Again, to minimize waste, I simply cut out a rectangular-ish shape by cutting straight lines.

One side is completely uneven, but as a wrapped scarf, it doesn’t even matter. The one important thing that I forgot to do was to make sure each end is the same width. (You’ll see why later on.) The total length of the fabric was about 62″. At its widest point it was 12″.

After cutting out the rectangle, I flipped the fabric over so the right sides were facing each other. I pinned it together to hold it in place. I don’t always use pins, but with such a long continuous piece, it’s a good idea so the fabric top doesn’t shift too much while sewing.

I put a small marking 1/2″ from each end and on both sides. This is an important step! Do not start sewing from the edge, but instead, start and finish sewing at your markings.

I sewed both sides with a 1/4″ seam allowance.

I then finished the cut edge with a zig zag stitch. I dream of the day that I have a serger to finish my seams! After zigzagging the edges together, I cut off the frayed bits and pieces, being careful not to cut into my stitches. I love my quilted fabric notebook that I got from a hand-printed textile shop in India.

The next couple of steps require ironing, my least favourite task. I wear wrinkly shirts all the time, just to avoid ironing. My ironing board is wretched, so I covered it with some cute fabric. Here are the steps: 1. Press seams. 2. Flip right-side out and press seams flat to one side. 3. With seams on the very edge, press both sides together.

Then I pressed one end 1/2″ back, right-sides facing together. This was done on both ends. Then the 2 unpressed ends are pinned together and sewn, making sure that there are no twisty loops in the scarf.

So here’s where I messed up. If both ends were the same width, the edges would line up perfectly. Instead, I had one end wider than the other. So I folded a pleat in the centre. Since this seam will be worn at the nape of my neck, I figured it wouldn’t be such an obvious mistake.

After I sewed the ends together, I zigzagged the edges together and zigzagged each open end individually.

Now for some more ironing.
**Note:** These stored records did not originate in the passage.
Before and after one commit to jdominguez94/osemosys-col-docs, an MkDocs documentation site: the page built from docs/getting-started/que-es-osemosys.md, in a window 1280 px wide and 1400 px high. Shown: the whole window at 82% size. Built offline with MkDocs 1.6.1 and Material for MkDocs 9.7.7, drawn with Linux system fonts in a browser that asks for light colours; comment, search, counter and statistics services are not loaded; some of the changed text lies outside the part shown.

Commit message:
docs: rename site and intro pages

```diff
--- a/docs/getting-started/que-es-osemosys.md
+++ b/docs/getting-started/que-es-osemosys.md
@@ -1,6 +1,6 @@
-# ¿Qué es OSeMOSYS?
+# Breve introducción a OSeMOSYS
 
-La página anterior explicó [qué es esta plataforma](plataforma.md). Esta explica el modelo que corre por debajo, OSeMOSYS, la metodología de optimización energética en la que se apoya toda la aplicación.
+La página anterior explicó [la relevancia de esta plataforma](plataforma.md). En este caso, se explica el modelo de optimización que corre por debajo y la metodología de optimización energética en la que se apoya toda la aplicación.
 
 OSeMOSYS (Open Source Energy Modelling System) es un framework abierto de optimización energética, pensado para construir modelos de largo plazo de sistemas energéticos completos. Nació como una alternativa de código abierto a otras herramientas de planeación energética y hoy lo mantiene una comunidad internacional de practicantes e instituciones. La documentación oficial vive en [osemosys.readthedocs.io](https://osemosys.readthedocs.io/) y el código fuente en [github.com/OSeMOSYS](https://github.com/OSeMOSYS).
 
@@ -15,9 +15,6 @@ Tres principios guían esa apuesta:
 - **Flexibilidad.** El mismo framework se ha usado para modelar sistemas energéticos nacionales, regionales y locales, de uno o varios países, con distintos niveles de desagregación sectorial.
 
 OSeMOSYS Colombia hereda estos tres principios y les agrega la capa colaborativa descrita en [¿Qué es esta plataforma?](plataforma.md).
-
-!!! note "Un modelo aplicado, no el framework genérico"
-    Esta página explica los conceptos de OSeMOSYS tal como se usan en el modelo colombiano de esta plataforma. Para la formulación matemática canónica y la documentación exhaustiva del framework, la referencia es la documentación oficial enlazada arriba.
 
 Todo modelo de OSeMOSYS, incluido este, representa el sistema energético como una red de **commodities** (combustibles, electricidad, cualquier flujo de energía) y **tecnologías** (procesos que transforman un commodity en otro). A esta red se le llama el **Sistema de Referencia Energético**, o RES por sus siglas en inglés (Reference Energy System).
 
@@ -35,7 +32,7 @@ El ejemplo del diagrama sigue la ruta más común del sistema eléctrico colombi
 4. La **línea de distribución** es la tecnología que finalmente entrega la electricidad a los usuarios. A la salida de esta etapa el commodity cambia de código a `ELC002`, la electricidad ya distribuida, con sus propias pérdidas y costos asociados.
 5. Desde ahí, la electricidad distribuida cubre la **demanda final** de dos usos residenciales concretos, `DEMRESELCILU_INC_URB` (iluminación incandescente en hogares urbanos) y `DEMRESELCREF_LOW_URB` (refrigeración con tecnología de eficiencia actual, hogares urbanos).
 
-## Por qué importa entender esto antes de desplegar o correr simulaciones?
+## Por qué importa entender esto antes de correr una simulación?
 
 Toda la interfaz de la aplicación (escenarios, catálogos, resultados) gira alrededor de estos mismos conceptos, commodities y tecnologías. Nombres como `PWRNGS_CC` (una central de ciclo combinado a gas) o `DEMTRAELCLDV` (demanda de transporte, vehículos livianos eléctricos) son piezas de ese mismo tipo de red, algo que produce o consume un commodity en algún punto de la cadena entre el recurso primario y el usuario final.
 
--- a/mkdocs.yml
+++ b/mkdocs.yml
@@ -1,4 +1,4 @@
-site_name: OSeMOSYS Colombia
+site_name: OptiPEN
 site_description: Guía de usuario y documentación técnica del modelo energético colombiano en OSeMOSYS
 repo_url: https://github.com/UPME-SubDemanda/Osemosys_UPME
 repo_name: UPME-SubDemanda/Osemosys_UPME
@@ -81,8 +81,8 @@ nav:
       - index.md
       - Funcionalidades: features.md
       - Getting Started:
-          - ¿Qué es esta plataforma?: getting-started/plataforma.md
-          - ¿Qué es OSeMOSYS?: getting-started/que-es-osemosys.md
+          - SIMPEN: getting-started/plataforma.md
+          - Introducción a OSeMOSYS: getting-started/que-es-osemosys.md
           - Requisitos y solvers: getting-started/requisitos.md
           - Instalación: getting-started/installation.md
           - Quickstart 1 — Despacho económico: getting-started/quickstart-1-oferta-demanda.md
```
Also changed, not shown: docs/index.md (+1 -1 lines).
Ugh. Here are the steps: 1. Press sewn seams and one end to the inside of the tube. 2. Using the pressed line as a guide for a fold line, press the other side while tucking in the edge. 3. I realize now that this is just step 2 with the iron at a different angle.

Almost done! Now for the top-stitching. The original tutorial calls for hand-stitching, which is my 2nd to least favourite task. So I went ahead and machine stitched it altogether. The stitching on the backside mostly fell in between the seams and doesn’t look too horrible. In the pictures below, you’ll notice that I inverted the outside pleat. This was not intended. Oops.

Finally, some photos of me wearing the scarf. The first one as a single loop.

This one shows the scarf wrapped twice around my neck. Super soft. Super lightweight. Super cozy, without being too warm. Perfect for the SF bay area.

A close-up. You can’t even tell that one side is uneven.

I made a couple of blunders, but take a look at this:

From 2 yards of fabric, I only have a couple of itty bitty scraps left! These scraps are going into a scrap bin, of course. I’m not sure what they will become, but as in Tetris, it is completely satisfying to clear every last brick.